NM: Covid restrictions [were also top of mind]. I think these tech entrepreneurs really identify with entrepreneurs, even if they are not elite entrepreneurs, and that includes small business owners, restaurant owners, gym owners, small homeowners. They feel that the government is punishing these people during the epidemic. Next, I think that in addition to being against unions, they are generally against public sector unions like teacher unions. And so I think the restrictions on school opening also struck with this population.
TC: The news camp has raised some money compared to its recall opponents. Do you think the money raised in this recall effort will have a significant impact on turnover?
NM: I think everything makes a difference on the margin. All that money goes to the announcement of voting efforts. But at the end of the day, if there’s a real movement, it can’t really take it away. Hillary Clinton raised Trump tremendously, and I’m sure all that money will help.

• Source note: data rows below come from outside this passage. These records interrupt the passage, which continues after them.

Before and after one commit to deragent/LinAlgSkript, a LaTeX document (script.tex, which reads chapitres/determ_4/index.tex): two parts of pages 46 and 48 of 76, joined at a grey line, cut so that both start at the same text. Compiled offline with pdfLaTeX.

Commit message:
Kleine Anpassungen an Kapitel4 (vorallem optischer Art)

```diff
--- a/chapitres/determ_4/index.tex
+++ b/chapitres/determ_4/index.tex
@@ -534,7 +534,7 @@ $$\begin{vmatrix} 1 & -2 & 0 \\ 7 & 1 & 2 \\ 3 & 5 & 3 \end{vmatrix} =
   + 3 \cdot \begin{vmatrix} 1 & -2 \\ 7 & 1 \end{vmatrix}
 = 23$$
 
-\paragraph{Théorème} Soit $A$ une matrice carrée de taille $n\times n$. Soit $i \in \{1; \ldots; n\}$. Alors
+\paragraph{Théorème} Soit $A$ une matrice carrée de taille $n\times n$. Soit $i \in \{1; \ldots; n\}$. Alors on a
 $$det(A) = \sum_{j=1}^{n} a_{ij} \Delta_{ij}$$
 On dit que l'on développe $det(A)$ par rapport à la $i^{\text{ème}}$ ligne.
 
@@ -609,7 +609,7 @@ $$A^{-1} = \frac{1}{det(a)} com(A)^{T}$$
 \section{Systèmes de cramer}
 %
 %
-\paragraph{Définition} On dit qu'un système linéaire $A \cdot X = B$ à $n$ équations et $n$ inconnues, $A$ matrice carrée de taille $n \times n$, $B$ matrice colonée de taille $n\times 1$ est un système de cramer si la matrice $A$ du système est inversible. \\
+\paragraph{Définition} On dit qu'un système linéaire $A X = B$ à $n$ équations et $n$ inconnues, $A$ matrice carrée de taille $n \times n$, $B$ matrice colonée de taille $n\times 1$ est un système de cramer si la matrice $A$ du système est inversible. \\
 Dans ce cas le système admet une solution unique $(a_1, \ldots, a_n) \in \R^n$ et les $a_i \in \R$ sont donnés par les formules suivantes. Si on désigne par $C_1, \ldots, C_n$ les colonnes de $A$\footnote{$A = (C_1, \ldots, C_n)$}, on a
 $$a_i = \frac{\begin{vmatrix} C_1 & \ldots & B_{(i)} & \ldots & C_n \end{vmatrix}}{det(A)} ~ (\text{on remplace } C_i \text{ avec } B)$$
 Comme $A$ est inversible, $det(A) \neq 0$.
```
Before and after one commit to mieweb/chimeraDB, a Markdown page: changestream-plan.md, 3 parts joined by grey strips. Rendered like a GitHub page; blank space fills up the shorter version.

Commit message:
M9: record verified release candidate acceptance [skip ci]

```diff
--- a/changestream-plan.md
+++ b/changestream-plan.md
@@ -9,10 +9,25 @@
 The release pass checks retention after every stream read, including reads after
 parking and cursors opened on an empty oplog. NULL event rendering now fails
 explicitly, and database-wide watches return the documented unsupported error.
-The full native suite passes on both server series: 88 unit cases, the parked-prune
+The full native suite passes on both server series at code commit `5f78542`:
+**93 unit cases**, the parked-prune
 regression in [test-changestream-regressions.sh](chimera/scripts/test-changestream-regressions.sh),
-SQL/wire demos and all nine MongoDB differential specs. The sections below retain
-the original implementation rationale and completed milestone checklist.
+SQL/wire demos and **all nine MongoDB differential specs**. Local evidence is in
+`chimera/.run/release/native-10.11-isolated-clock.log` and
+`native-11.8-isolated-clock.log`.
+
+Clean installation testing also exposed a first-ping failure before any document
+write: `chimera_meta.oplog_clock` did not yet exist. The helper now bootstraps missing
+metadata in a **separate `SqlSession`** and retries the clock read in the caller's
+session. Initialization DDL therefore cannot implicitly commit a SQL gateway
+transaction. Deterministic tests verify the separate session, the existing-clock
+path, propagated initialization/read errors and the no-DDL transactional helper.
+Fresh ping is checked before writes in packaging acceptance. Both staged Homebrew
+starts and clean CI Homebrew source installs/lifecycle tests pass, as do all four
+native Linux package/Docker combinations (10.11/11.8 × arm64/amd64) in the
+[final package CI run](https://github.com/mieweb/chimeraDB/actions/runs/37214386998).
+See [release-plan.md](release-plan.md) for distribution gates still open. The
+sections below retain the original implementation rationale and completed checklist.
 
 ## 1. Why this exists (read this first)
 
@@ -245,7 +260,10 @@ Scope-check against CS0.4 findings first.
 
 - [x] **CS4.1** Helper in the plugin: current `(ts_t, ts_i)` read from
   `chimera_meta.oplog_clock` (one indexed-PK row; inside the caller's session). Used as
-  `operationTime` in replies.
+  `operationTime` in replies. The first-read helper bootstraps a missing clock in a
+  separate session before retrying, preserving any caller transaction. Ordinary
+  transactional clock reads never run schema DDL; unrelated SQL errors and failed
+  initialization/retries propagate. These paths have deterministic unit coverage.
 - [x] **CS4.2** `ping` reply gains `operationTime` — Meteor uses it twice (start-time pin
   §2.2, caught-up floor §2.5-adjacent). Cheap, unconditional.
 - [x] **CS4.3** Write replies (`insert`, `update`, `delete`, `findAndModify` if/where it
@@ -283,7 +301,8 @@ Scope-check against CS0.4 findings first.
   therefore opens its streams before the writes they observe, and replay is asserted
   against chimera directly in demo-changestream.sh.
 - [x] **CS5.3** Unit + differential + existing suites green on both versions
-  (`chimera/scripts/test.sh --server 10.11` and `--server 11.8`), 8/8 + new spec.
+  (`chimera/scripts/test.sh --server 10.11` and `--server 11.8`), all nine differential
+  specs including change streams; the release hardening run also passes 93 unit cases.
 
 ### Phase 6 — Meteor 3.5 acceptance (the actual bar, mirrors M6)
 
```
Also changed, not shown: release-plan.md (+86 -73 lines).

But the big question is, who is excited to come out, who is going to encourage, and who might need $ 70 million to persuade those who aren’t excited to vote in this election to vote to save them.
TC: A number of tech winners who have supported this recall. How do they benefit if Newsome loses? Looks like they’re betting on chaos in a way.
NM: I think this is a good test case [congressman] Ro Khanna. Mike in his first campaign against Honda [in 2014], He ran as a Silicon Valley technocrat and got support [Facebook COO Shery] Sandberg and all these tech winners, and he lost the election. Then he moved on and became the person of Bernie Sanders and I think, Bernie Sanders was the national co-chair of the campaign, and now this is the half “squad” member who is on the far left. I think it’s really interesting. It’s almost like the micro-world of the Democratic Party that first embraces the tech community, and then now opposes it. This recall could potentially reshape those connections,